Your task:
Would you return the full listing exactly, with nothing altered?
BEGIN Exercise materials
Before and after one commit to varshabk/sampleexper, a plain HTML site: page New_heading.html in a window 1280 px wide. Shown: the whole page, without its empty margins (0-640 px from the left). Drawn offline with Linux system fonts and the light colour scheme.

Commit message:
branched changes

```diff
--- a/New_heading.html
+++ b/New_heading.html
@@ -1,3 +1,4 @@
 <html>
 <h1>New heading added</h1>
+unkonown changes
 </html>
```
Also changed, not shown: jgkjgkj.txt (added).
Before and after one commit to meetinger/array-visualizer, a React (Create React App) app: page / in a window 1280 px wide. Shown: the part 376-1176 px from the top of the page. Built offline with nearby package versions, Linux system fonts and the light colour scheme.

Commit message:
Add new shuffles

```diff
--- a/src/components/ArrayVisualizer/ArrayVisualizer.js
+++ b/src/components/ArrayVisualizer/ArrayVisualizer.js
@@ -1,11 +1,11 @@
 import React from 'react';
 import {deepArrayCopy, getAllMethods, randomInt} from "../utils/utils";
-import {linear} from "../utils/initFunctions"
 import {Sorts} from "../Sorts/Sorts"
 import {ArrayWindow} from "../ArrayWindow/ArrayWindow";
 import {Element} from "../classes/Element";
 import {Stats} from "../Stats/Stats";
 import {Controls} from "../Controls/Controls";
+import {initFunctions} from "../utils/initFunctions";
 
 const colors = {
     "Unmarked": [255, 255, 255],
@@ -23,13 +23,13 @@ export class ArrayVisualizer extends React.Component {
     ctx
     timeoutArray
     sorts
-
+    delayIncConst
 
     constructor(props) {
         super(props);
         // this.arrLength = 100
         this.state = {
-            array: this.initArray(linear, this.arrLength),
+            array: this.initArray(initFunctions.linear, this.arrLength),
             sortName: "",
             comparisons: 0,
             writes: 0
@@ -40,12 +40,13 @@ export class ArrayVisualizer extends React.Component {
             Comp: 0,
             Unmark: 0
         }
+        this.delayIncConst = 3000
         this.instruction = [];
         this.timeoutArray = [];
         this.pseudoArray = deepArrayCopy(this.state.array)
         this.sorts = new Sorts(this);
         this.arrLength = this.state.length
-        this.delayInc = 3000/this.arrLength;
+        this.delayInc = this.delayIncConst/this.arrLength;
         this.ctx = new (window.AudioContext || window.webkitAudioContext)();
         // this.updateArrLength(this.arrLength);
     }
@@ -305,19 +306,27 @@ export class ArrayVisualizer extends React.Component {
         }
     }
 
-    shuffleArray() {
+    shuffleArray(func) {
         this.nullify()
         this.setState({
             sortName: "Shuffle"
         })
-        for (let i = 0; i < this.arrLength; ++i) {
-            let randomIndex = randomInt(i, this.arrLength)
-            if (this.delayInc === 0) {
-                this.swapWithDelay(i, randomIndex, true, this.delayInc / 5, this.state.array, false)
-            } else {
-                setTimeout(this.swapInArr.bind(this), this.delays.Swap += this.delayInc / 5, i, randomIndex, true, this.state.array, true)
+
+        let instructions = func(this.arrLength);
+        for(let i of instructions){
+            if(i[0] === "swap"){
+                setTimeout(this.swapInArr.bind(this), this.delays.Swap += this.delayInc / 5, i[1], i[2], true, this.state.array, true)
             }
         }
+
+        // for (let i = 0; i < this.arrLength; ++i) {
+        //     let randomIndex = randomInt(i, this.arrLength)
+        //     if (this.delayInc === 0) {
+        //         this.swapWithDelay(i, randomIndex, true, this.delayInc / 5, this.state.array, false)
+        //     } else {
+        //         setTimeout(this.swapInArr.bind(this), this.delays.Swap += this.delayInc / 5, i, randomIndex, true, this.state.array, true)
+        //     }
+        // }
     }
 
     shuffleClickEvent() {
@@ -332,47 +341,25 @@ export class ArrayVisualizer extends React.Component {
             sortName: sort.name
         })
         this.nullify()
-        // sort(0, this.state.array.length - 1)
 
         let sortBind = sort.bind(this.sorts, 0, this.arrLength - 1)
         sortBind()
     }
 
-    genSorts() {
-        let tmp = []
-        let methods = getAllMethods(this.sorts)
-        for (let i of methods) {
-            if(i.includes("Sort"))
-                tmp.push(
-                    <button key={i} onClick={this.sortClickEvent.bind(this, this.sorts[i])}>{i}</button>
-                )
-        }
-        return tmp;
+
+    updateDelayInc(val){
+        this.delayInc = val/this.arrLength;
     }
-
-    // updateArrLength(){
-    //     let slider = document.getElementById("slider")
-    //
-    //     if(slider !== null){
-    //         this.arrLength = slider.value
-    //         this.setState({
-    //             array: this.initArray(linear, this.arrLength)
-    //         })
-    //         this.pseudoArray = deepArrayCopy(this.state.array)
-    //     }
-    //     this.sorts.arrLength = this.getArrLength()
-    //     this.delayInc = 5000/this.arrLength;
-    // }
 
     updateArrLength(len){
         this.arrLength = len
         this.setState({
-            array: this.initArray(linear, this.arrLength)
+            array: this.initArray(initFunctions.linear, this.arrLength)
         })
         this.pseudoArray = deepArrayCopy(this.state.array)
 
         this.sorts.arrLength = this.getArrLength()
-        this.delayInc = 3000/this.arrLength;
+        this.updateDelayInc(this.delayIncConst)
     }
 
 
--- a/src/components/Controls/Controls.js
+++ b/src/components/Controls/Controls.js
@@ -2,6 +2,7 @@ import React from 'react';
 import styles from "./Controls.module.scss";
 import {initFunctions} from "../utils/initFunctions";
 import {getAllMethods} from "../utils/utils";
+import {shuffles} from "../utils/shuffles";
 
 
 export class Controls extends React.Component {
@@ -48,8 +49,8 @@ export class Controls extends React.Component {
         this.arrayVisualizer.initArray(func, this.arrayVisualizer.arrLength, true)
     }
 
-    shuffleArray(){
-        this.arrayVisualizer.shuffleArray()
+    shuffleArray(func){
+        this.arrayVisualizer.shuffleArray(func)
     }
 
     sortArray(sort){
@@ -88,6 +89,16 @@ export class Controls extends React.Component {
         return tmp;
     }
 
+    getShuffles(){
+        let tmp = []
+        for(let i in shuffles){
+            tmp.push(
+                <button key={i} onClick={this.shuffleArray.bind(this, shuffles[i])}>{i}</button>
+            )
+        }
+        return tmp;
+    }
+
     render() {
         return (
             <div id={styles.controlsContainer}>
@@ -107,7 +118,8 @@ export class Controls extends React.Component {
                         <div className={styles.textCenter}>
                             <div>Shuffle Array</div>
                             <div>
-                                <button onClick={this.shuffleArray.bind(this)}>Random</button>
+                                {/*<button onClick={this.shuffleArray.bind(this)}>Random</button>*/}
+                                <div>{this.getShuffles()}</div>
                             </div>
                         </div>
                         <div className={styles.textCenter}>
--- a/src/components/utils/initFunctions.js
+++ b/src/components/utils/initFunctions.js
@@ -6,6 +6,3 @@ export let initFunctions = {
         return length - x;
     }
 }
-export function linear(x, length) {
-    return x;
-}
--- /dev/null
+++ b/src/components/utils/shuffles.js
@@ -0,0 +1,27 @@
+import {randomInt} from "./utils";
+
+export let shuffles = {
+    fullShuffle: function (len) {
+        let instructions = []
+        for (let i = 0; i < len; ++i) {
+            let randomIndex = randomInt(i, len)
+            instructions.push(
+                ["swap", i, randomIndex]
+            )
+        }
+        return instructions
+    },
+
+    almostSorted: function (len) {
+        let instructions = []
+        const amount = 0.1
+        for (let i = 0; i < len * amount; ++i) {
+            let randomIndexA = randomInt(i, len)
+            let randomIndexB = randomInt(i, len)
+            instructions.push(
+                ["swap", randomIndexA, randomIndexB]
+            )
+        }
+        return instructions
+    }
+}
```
END Exercise materials
Written response:
Before and after one commit to varshabk/sampleexper, a plain HTML site: page New_heading.html in a window 1280 px wide. Shown: the whole page, without its empty margins (0-640 px from the left). Drawn offline with Linux system fonts and the light colour scheme.

Commit message:
branched changes

```diff
--- a/New_heading.html
+++ b/New_heading.html
@@ -1,3 +1,4 @@
 <html>
 <h1>New heading added</h1>
+unkonown changes
 </html>
```
Also changed, not shown: jgkjgkj.txt (added).
Before and after one commit to meetinger/array-visualizer, a React (Create React App) app: page / in a window 1280 px wide. Shown: the part 376-1176 px from the top of the page. Built offline with nearby package versions, Linux system fonts and the light colour scheme.

Commit message:
Add new shuffles

```diff
--- a/src/components/ArrayVisualizer/ArrayVisualizer.js
+++ b/src/components/ArrayVisualizer/ArrayVisualizer.js
@@ -1,11 +1,11 @@
 import React from 'react';
 import {deepArrayCopy, getAllMethods, randomInt} from "../utils/utils";
-import {linear} from "../utils/initFunctions"
 import {Sorts} from "../Sorts/Sorts"
 import {ArrayWindow} from "../ArrayWindow/ArrayWindow";
 import {Element} from "../classes/Element";
 import {Stats} from "../Stats/Stats";
 import {Controls} from "../Controls/Controls";
+import {initFunctions} from "../utils/initFunctions";
 
 const colors = {
     "Unmarked": [255, 255, 255],
@@ -23,13 +23,13 @@ export class ArrayVisualizer extends React.Component {
     ctx
     timeoutArray
     sorts
-
+    delayIncConst
 
     constructor(props) {
         super(props);
         // this.arrLength = 100
         this.state = {
-            array: this.initArray(linear, this.arrLength),
+            array: this.initArray(initFunctions.linear, this.arrLength),
             sortName: "",
             comparisons: 0,
             writes: 0
@@ -40,12 +40,13 @@ export class ArrayVisualizer extends React.Component {
             Comp: 0,
             Unmark: 0
         }
+        this.delayIncConst = 3000
         this.instruction = [];
         this.timeoutArray = [];
         this.pseudoArray = deepArrayCopy(this.state.array)
         this.sorts = new Sorts(this);
         this.arrLength = this.state.length
-        this.delayInc = 3000/this.arrLength;
+        this.delayInc = this.delayIncConst/this.arrLength;
         this.ctx = new (window.AudioContext || window.webkitAudioContext)();
         // this.updateArrLength(this.arrLength);
     }
@@ -305,19 +306,27 @@ export class ArrayVisualizer extends React.Component {
         }
     }
 
-    shuffleArray() {
+    shuffleArray(func) {
         this.nullify()
         this.setState({
             sortName: "Shuffle"
         })
-        for (let i = 0; i < this.arrLength; ++i) {
-            let randomIndex = randomInt(i, this.arrLength)
-            if (this.delayInc === 0) {
-                this.swapWithDelay(i, randomIndex, true, this.delayInc / 5, this.state.array, false)
-            } else {
-                setTimeout(this.swapInArr.bind(this), this.delays.Swap += this.delayInc / 5, i, randomIndex, true, this.state.array, true)
+
+        let instructions = func(this.arrLength);
+        for(let i of instructions){
+            if(i[0] === "swap"){
+                setTimeout(this.swapInArr.bind(this), this.delays.Swap += this.delayInc / 5, i[1], i[2], true, this.state.array, true)
             }
         }
+
+        // for (let i = 0; i < this.arrLength; ++i) {
+        //     let randomIndex = randomInt(i, this.arrLength)
+        //     if (this.delayInc === 0) {
+        //         this.swapWithDelay(i, randomIndex, true, this.delayInc / 5, this.state.array, false)
+        //     } else {
+        //         setTimeout(this.swapInArr.bind(this), this.delays.Swap += this.delayInc / 5, i, randomIndex, true, this.state.array, true)
+        //     }
+        // }
     }
 
     shuffleClickEvent() {
@@ -332,47 +341,25 @@ export class ArrayVisualizer extends React.Component {
             sortName: sort.name
         })
         this.nullify()
-        // sort(0, this.state.array.length - 1)
 
         let sortBind = sort.bind(this.sorts, 0, this.arrLength - 1)
         sortBind()
     }
 
-    genSorts() {
-        let tmp = []
-        let methods = getAllMethods(this.sorts)
-        for (let i of methods) {
-            if(i.includes("Sort"))
-                tmp.push(
-                    <button key={i} onClick={this.sortClickEvent.bind(this, this.sorts[i])}>{i}</button>
-                )
-        }
-        return tmp;
+
+    updateDelayInc(val){
+        this.delayInc = val/this.arrLength;
     }
-
-    // updateArrLength(){
-    //     let slider = document.getElementById("slider")
-    //
-    //     if(slider !== null){
-    //         this.arrLength = slider.value
-    //         this.setState({
-    //             array: this.initArray(linear, this.arrLength)
-    //         })
-    //         this.pseudoArray = deepArrayCopy(this.state.array)
-    //     }
-    //     this.sorts.arrLength = this.getArrLength()
-    //     this.delayInc = 5000/this.arrLength;
-    // }
 
     updateArrLength(len){
         this.arrLength = len
         this.setState({
-            array: this.initArray(linear, this.arrLength)
+            array: this.initArray(initFunctions.linear, this.arrLength)
         })
         this.pseudoArray = deepArrayCopy(this.state.array)
 
         this.sorts.arrLength = this.getArrLength()
-        this.delayInc = 3000/this.arrLength;
+        this.updateDelayInc(this.delayIncConst)
     }
 
 
--- a/src/components/Controls/Controls.js
+++ b/src/components/Controls/Controls.js
@@ -2,6 +2,7 @@ import React from 'react';
 import styles from "./Controls.module.scss";
 import {initFunctions} from "../utils/initFunctions";
 import {getAllMethods} from "../utils/utils";
+import {shuffles} from "../utils/shuffles";
 
 
 export class Controls extends React.Component {
@@ -48,8 +49,8 @@ export class Controls extends React.Component {
         this.arrayVisualizer.initArray(func, this.arrayVisualizer.arrLength, true)
     }
 
-    shuffleArray(){
-        this.arrayVisualizer.shuffleArray()
+    shuffleArray(func){
+        this.arrayVisualizer.shuffleArray(func)
     }
 
     sortArray(sort){
@@ -88,6 +89,16 @@ export class Controls extends React.Component {
         return tmp;
     }
 
+    getShuffles(){
+        let tmp = []
+        for(let i in shuffles){
+            tmp.push(
+                <button key={i} onClick={this.shuffleArray.bind(this, shuffles[i])}>{i}</button>
+            )
+        }
+        return tmp;
+    }
+
     render() {
         return (
             <div id={styles.controlsContainer}>
@@ -107,7 +118,8 @@ export class Controls extends React.Component {
                         <div className={styles.textCenter}>
                             <div>Shuffle Array</div>
                             <div>
-                                <button onClick={this.shuffleArray.bind(this)}>Random</button>
+                                {/*<button onClick={this.shuffleArray.bind(this)}>Random</button>*/}
+                                <div>{this.getShuffles()}</div>
                             </div>
                         </div>
                         <div className={styles.textCenter}>
--- a/src/components/utils/initFunctions.js
+++ b/src/components/utils/initFunctions.js
@@ -6,6 +6,3 @@ export let initFunctions = {
         return length - x;
     }
 }
-export function linear(x, length) {
-    return x;
-}
--- /dev/null
+++ b/src/components/utils/shuffles.js
@@ -0,0 +1,27 @@
+import {randomInt} from "./utils";
+
+export let shuffles = {
+    fullShuffle: function (len) {
+        let instructions = []
+        for (let i = 0; i < len; ++i) {
+            let randomIndex = randomInt(i, len)
+            instructions.push(
+                ["swap", i, randomIndex]
+            )
+        }
+        return instructions
+    },
+
+    almostSorted: function (len) {
+        let instructions = []
+        const amount = 0.1
+        for (let i = 0; i < len * amount; ++i) {
+            let randomIndexA = randomInt(i, len)
+            let randomIndexB = randomInt(i, len)
+            instructions.push(
+                ["swap", randomIndexA, randomIndexB]
+            )
+        }
+        return instructions
+    }
+}
```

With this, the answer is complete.